> **Exercise**:
The exercise asks for every line of the data to be reproduced exactly.

*** Data for this exercise ***

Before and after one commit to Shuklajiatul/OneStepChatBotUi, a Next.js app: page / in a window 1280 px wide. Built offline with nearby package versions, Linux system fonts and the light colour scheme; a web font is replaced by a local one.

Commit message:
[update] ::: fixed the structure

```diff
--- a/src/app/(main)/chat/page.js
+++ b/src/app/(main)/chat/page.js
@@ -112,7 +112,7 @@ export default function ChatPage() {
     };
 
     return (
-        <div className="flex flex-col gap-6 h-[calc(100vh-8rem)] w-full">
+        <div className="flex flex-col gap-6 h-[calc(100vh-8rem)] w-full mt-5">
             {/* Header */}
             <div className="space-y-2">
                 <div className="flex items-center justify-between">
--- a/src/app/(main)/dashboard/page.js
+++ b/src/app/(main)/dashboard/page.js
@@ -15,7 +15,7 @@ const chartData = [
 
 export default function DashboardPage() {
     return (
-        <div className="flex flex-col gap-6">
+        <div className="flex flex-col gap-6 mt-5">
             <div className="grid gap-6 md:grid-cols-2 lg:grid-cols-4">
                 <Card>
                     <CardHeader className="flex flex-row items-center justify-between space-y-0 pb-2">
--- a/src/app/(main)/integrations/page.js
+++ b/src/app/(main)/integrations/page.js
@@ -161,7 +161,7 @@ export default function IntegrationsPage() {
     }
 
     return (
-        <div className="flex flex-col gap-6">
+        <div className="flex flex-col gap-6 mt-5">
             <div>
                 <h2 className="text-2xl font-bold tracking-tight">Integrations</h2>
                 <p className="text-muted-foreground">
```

*** End of Data for this exercise ***

> **Your response**:
Before and after one commit to Shuklajiatul/OneStepChatBotUi, a Next.js app: page / in a window 1280 px wide. Built offline with nearby package versions, Linux system fonts and the light colour scheme; a web font is replaced by a local one.

Commit message:
[update] ::: fixed the structure

```diff
--- a/src/app/(main)/chat/page.js
+++ b/src/app/(main)/chat/page.js
@@ -112,7 +112,7 @@ export default function ChatPage() {
     };
 
     return (
-        <div className="flex flex-col gap-6 h-[calc(100vh-8rem)] w-full">
+        <div className="flex flex-col gap-6 h-[calc(100vh-8rem)] w-full mt-5">
             {/* Header */}
             <div className="space-y-2">
                 <div className="flex items-center justify-between">
--- a/src/app/(main)/dashboard/page.js
+++ b/src/app/(main)/dashboard/page.js
@@ -15,7 +15,7 @@ const chartData = [
 
 export default function DashboardPage() {
     return (
-        <div className="flex flex-col gap-6">
+        <div className="flex flex-col gap-6 mt-5">
             <div className="grid gap-6 md:grid-cols-2 lg:grid-cols-4">
                 <Card>
                     <CardHeader className="flex flex-row items-center justify-between space-y-0 pb-2">
--- a/src/app/(main)/integrations/page.js
+++ b/src/app/(main)/integrations/page.js
@@ -161,7 +161,7 @@ export default function IntegrationsPage() {
     }
 
     return (
-        <div className="flex flex-col gap-6">
+        <div className="flex flex-col gap-6 mt-5">
             <div>
                 <h2 className="text-2xl font-bold tracking-tight">Integrations</h2>
                 <p className="text-muted-foreground">
```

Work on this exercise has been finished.